* [Exercise inputs]
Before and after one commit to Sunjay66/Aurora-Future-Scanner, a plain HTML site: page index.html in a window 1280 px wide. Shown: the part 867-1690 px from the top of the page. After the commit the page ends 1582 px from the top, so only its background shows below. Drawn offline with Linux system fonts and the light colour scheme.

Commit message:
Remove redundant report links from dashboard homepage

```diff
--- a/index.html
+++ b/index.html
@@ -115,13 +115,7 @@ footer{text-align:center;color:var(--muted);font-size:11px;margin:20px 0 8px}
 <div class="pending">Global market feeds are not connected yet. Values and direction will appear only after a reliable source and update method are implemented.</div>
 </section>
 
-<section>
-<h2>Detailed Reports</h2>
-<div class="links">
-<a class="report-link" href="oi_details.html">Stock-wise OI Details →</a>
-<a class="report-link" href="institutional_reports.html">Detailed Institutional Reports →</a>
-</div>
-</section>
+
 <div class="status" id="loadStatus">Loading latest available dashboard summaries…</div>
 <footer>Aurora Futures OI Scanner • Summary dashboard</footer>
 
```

==

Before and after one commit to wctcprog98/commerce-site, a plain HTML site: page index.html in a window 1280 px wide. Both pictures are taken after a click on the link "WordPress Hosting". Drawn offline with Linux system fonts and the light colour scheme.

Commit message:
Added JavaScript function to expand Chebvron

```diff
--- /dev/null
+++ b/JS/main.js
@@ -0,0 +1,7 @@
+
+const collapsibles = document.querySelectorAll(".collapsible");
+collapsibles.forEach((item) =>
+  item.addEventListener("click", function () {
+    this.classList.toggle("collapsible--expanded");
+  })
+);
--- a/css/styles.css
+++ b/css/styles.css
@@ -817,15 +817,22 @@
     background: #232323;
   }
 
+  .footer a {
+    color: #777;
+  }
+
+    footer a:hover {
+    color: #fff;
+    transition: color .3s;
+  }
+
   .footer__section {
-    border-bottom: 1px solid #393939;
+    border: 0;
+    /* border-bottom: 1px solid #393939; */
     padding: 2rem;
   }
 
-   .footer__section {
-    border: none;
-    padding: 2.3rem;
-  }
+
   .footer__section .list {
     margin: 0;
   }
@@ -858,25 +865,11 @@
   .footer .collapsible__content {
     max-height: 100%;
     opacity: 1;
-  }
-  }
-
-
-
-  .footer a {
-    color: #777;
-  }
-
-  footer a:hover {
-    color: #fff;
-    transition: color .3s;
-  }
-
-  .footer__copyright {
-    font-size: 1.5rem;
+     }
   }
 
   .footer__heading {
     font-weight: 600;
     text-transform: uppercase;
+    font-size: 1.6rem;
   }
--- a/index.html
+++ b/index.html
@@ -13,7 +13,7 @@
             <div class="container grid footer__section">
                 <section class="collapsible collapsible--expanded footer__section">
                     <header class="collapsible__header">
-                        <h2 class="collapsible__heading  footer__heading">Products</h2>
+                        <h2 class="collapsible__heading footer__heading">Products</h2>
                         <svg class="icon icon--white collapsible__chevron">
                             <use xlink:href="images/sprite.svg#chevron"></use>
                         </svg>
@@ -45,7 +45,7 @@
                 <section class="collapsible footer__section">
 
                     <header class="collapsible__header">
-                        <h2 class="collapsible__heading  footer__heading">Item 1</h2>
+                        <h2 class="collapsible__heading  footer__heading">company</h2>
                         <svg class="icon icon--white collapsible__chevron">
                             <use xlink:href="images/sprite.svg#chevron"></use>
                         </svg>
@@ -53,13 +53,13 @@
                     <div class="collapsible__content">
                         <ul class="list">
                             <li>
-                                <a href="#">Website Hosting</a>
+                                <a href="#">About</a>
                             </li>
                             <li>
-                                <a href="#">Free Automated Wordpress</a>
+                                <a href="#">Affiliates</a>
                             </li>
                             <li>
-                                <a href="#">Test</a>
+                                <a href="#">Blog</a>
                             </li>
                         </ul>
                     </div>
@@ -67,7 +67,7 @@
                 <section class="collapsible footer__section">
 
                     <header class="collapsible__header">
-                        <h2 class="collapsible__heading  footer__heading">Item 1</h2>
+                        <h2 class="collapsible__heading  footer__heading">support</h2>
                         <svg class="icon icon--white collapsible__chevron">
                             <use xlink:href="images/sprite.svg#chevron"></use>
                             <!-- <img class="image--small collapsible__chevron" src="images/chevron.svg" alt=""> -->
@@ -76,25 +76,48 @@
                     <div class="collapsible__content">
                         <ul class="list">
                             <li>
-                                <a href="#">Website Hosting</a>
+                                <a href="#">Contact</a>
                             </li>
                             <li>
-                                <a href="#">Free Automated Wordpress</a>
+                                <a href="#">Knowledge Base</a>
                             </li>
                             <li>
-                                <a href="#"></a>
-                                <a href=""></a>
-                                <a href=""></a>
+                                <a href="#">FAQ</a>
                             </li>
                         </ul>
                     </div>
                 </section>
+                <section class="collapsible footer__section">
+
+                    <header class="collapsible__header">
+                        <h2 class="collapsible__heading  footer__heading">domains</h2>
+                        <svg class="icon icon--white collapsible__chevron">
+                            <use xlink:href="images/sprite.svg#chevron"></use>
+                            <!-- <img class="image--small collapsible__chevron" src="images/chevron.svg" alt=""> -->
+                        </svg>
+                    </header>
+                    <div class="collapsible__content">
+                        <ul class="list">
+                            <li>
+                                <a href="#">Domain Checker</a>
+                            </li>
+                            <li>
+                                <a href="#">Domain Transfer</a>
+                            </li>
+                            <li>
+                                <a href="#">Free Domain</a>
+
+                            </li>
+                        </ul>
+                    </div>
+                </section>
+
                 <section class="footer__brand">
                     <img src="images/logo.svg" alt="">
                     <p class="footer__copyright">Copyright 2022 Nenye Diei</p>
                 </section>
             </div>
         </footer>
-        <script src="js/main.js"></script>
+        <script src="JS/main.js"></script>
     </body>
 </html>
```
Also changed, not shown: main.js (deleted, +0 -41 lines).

* [Work to be completed] Would you copy out each line of the records above where the word "dashboard" occurs?

* [Answer to the exercise]
Remove redundant report links from dashboard homepage
 <div class="status" id="loadStatus">Loading latest available dashboard summaries…</div>
 <footer>Aurora Futures OI Scanner • Summary dashboard</footer>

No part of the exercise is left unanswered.